» **DESCRIPTION OF THE TASK**:
All of the data that follows should be retyped exactly, please, except the pictures.

[[ STUDY MATERIAL, beginning ]]

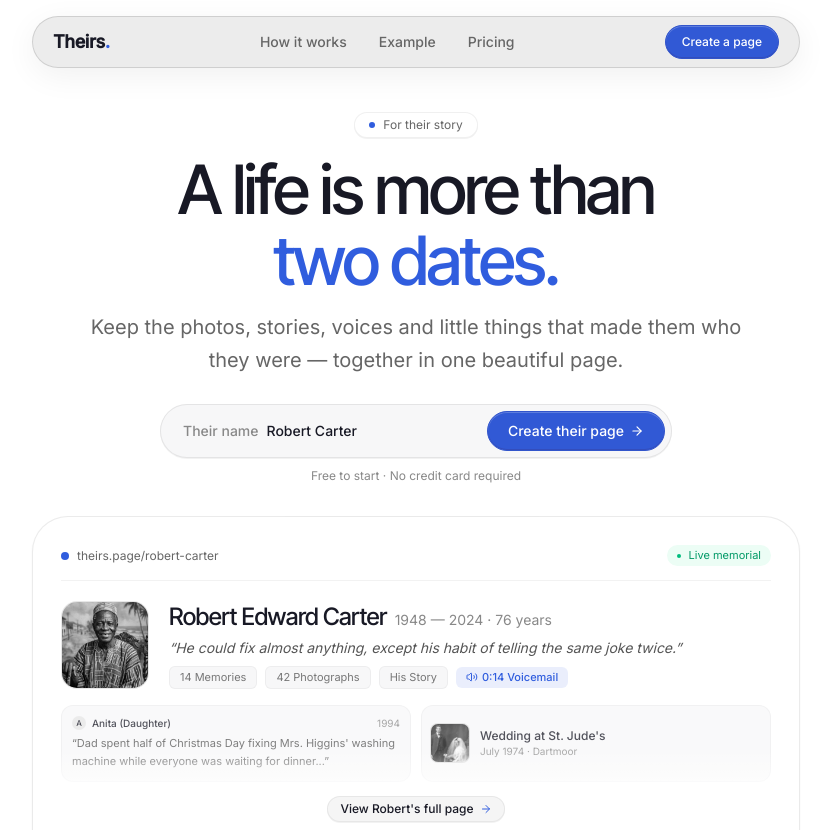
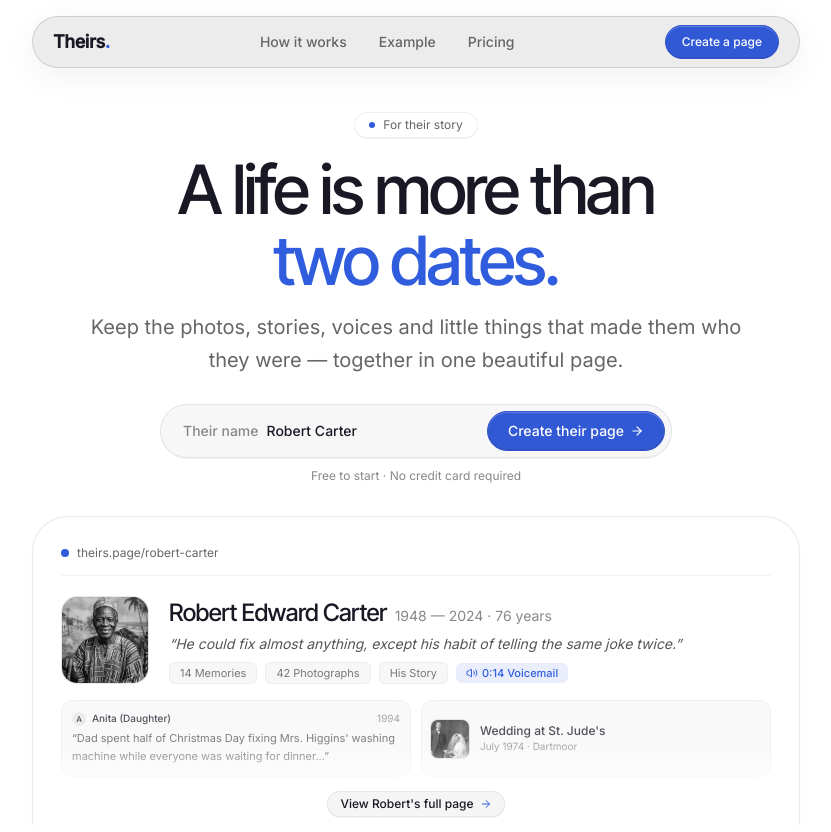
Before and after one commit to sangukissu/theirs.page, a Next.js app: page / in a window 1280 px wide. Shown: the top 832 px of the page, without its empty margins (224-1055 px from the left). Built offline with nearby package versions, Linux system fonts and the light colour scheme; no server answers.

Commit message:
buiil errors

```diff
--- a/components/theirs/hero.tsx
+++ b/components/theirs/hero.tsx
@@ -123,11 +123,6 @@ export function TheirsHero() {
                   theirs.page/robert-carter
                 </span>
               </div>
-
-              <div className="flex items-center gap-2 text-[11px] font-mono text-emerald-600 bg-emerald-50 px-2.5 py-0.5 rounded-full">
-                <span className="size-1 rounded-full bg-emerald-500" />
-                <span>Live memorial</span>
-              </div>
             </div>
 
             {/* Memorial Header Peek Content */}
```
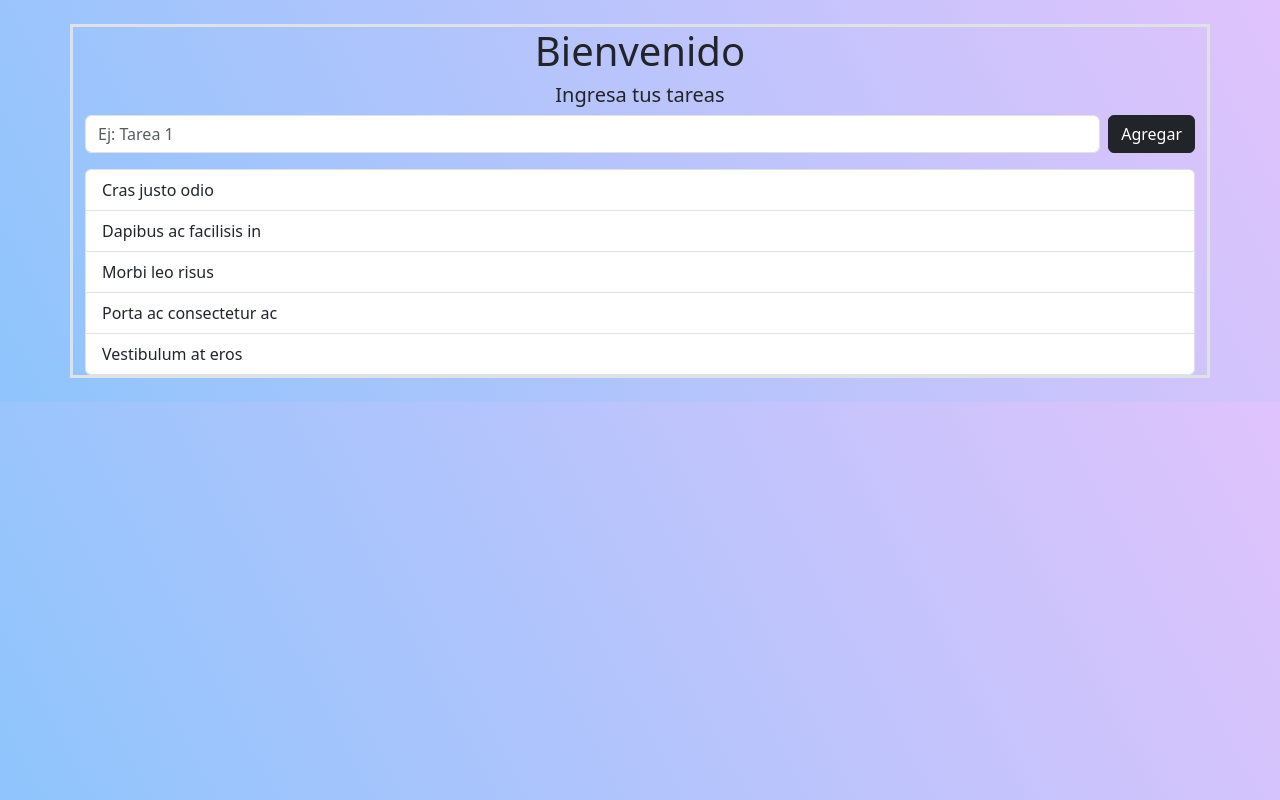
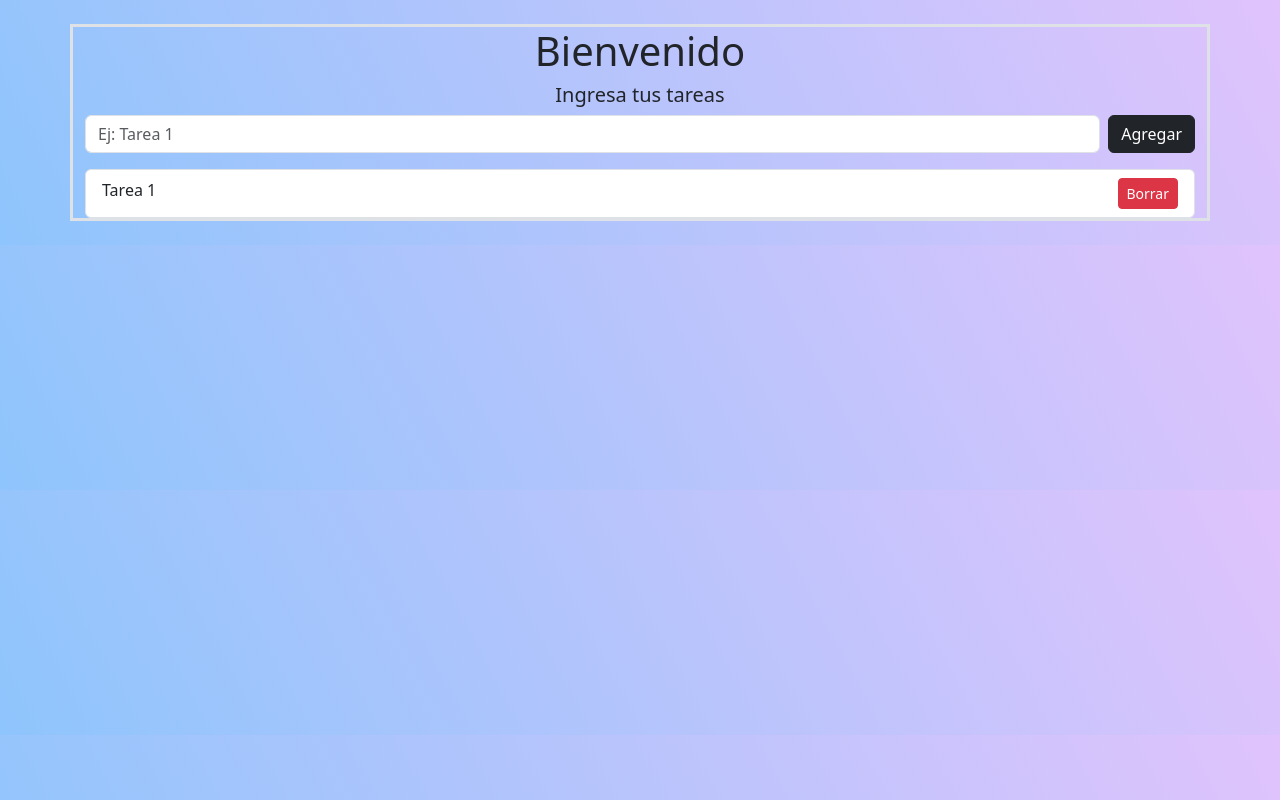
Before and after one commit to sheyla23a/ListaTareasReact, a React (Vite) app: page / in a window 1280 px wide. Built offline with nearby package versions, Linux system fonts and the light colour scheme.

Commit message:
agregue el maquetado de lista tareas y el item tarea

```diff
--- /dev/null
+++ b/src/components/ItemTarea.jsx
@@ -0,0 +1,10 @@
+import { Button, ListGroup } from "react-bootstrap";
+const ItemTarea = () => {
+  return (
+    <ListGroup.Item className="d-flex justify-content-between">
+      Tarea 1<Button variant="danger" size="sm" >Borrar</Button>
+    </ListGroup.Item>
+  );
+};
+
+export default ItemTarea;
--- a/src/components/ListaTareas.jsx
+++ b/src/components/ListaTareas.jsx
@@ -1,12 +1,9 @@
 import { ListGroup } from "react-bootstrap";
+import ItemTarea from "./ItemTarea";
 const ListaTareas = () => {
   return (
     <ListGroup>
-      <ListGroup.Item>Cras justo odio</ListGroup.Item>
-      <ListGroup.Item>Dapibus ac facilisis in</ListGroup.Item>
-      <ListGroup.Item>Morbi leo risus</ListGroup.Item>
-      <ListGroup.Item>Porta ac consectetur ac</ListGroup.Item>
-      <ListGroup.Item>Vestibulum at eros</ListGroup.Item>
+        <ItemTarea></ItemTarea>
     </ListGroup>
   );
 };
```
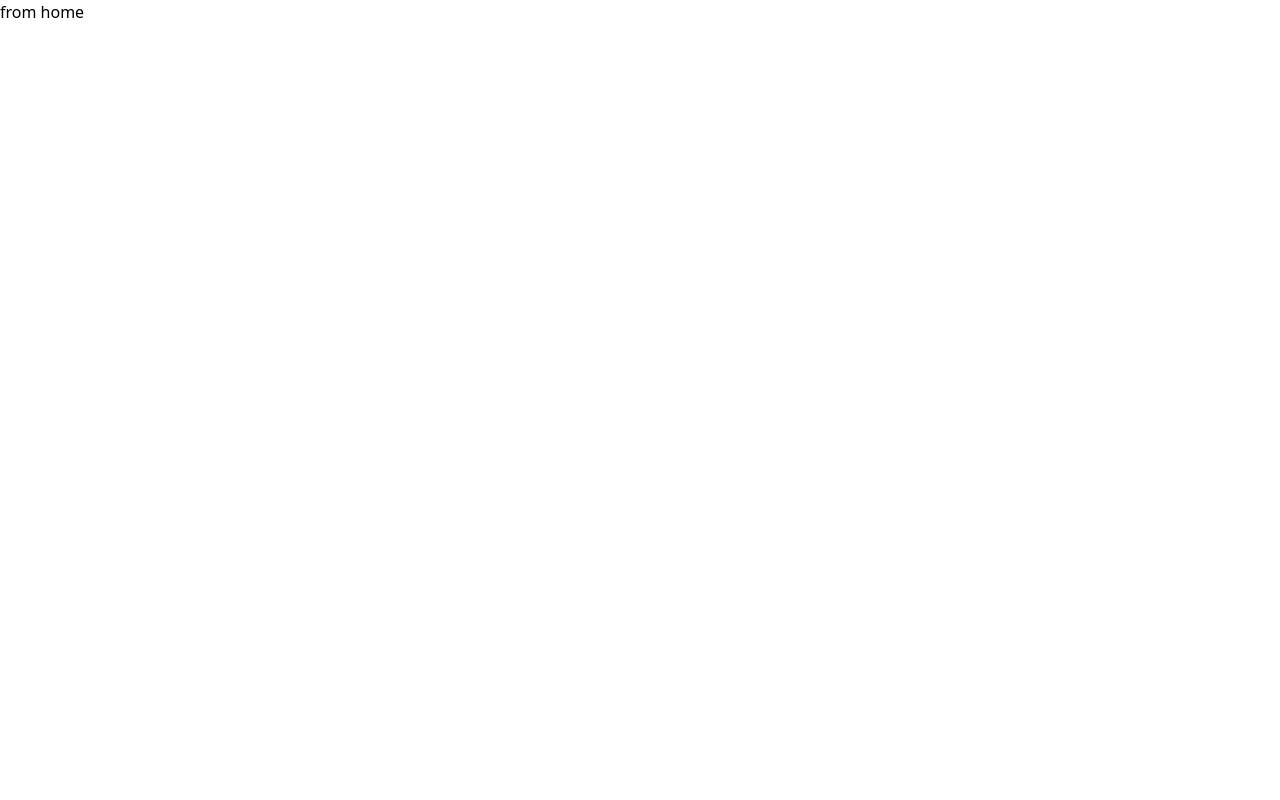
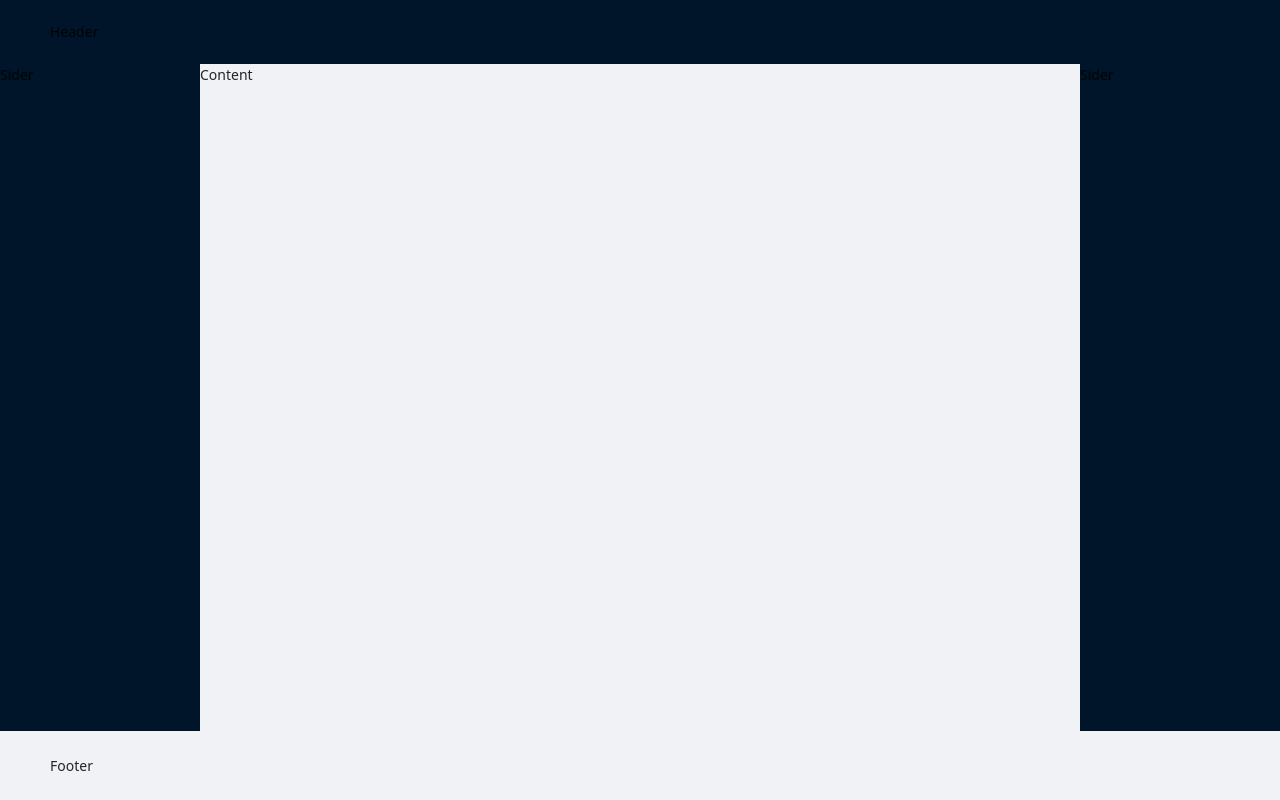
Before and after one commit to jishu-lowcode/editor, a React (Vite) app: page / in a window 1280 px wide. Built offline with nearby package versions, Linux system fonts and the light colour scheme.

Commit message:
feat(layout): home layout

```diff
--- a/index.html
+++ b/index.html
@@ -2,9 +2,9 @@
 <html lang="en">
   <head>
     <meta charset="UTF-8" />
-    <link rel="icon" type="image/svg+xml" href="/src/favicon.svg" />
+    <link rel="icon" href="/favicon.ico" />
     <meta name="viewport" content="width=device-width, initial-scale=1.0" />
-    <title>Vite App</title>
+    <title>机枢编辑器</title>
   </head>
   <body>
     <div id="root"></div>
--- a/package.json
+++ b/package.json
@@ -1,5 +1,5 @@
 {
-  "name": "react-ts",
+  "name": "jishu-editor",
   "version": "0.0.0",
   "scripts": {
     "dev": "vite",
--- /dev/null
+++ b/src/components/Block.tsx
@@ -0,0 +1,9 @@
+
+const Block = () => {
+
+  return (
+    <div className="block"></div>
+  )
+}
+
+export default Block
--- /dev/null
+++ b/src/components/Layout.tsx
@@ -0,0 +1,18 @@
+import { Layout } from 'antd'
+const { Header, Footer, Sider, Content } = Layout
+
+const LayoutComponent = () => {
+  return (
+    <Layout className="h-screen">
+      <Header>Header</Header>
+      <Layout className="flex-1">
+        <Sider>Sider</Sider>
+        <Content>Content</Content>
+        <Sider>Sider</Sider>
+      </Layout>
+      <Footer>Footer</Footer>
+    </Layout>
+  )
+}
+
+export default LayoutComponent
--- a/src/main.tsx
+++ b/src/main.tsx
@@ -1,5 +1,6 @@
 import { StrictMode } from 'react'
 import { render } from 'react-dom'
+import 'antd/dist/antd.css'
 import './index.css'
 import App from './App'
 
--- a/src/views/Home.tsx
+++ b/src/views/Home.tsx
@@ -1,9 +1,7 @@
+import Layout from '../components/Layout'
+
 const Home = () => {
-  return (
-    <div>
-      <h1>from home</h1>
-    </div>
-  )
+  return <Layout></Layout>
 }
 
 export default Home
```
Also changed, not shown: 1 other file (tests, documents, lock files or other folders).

[[ STUDY MATERIAL, end ]]

» **RESPONSE FOR THIS EXERCISE**:
Before and after one commit to sangukissu/theirs.page, a Next.js app: page / in a window 1280 px wide. Shown: the top 832 px of the page, without its empty margins (224-1055 px from the left). Built offline with nearby package versions, Linux system fonts and the light colour scheme; no server answers.

Commit message:
buiil errors

```diff
--- a/components/theirs/hero.tsx
+++ b/components/theirs/hero.tsx
@@ -123,11 +123,6 @@ export function TheirsHero() {
                   theirs.page/robert-carter
                 </span>
               </div>
-
-              <div className="flex items-center gap-2 text-[11px] font-mono text-emerald-600 bg-emerald-50 px-2.5 py-0.5 rounded-full">
-                <span className="size-1 rounded-full bg-emerald-500" />
-                <span>Live memorial</span>
-              </div>
             </div>
 
             {/* Memorial Header Peek Content */}
```
Before and after one commit to sheyla23a/ListaTareasReact, a React (Vite) app: page / in a window 1280 px wide. Built offline with nearby package versions, Linux system fonts and the light colour scheme.

Commit message:
agregue el maquetado de lista tareas y el item tarea

```diff
--- /dev/null
+++ b/src/components/ItemTarea.jsx
@@ -0,0 +1,10 @@
+import { Button, ListGroup } from "react-bootstrap";
+const ItemTarea = () => {
+  return (
+    <ListGroup.Item className="d-flex justify-content-between">
+      Tarea 1<Button variant="danger" size="sm" >Borrar</Button>
+    </ListGroup.Item>
+  );
+};
+
+export default ItemTarea;
--- a/src/components/ListaTareas.jsx
+++ b/src/components/ListaTareas.jsx
@@ -1,12 +1,9 @@
 import { ListGroup } from "react-bootstrap";
+import ItemTarea from "./ItemTarea";
 const ListaTareas = () => {
   return (
     <ListGroup>
-      <ListGroup.Item>Cras justo odio</ListGroup.Item>
-      <ListGroup.Item>Dapibus ac facilisis in</ListGroup.Item>
-      <ListGroup.Item>Morbi leo risus</ListGroup.Item>
-      <ListGroup.Item>Porta ac consectetur ac</ListGroup.Item>
-      <ListGroup.Item>Vestibulum at eros</ListGroup.Item>
+        <ItemTarea></ItemTarea>
     </ListGroup>
   );
 };
```
Before and after one commit to jishu-lowcode/editor, a React (Vite) app: page / in a window 1280 px wide. Built offline with nearby package versions, Linux system fonts and the light colour scheme.

Commit message:
feat(layout): home layout

```diff
--- a/index.html
+++ b/index.html
@@ -2,9 +2,9 @@
 <html lang="en">
   <head>
     <meta charset="UTF-8" />
-    <link rel="icon" type="image/svg+xml" href="/src/favicon.svg" />
+    <link rel="icon" href="/favicon.ico" />
     <meta name="viewport" content="width=device-width, initial-scale=1.0" />
-    <title>Vite App</title>
+    <title>机枢编辑器</title>
   </head>
   <body>
     <div id="root"></div>
--- a/package.json
+++ b/package.json
@@ -1,5 +1,5 @@
 {
-  "name": "react-ts",
+  "name": "jishu-editor",
   "version": "0.0.0",
   "scripts": {
     "dev": "vite",
--- /dev/null
+++ b/src/components/Block.tsx
@@ -0,0 +1,9 @@
+
+const Block = () => {
+
+  return (
+    <div className="block"></div>
+  )
+}
+
+export default Block
--- /dev/null
+++ b/src/components/Layout.tsx
@@ -0,0 +1,18 @@
+import { Layout } from 'antd'
+const { Header, Footer, Sider, Content } = Layout
+
+const LayoutComponent = () => {
+  return (
+    <Layout className="h-screen">
+      <Header>Header</Header>
+      <Layout className="flex-1">
+        <Sider>Sider</Sider>
+        <Content>Content</Content>
+        <Sider>Sider</Sider>
+      </Layout>
+      <Footer>Footer</Footer>
+    </Layout>
+  )
+}
+
+export default LayoutComponent
--- a/src/main.tsx
+++ b/src/main.tsx
@@ -1,5 +1,6 @@
 import { StrictMode } from 'react'
 import { render } from 'react-dom'
+import 'antd/dist/antd.css'
 import './index.css'
 import App from './App'
 
--- a/src/views/Home.tsx
+++ b/src/views/Home.tsx
@@ -1,9 +1,7 @@
+import Layout from '../components/Layout'
+
 const Home = () => {
-  return (
-    <div>
-      <h1>from home</h1>
-    </div>
-  )
+  return <Layout></Layout>
 }
 
 export default Home
```
Also changed, not shown: 1 other file (tests, documents, lock files or other folders).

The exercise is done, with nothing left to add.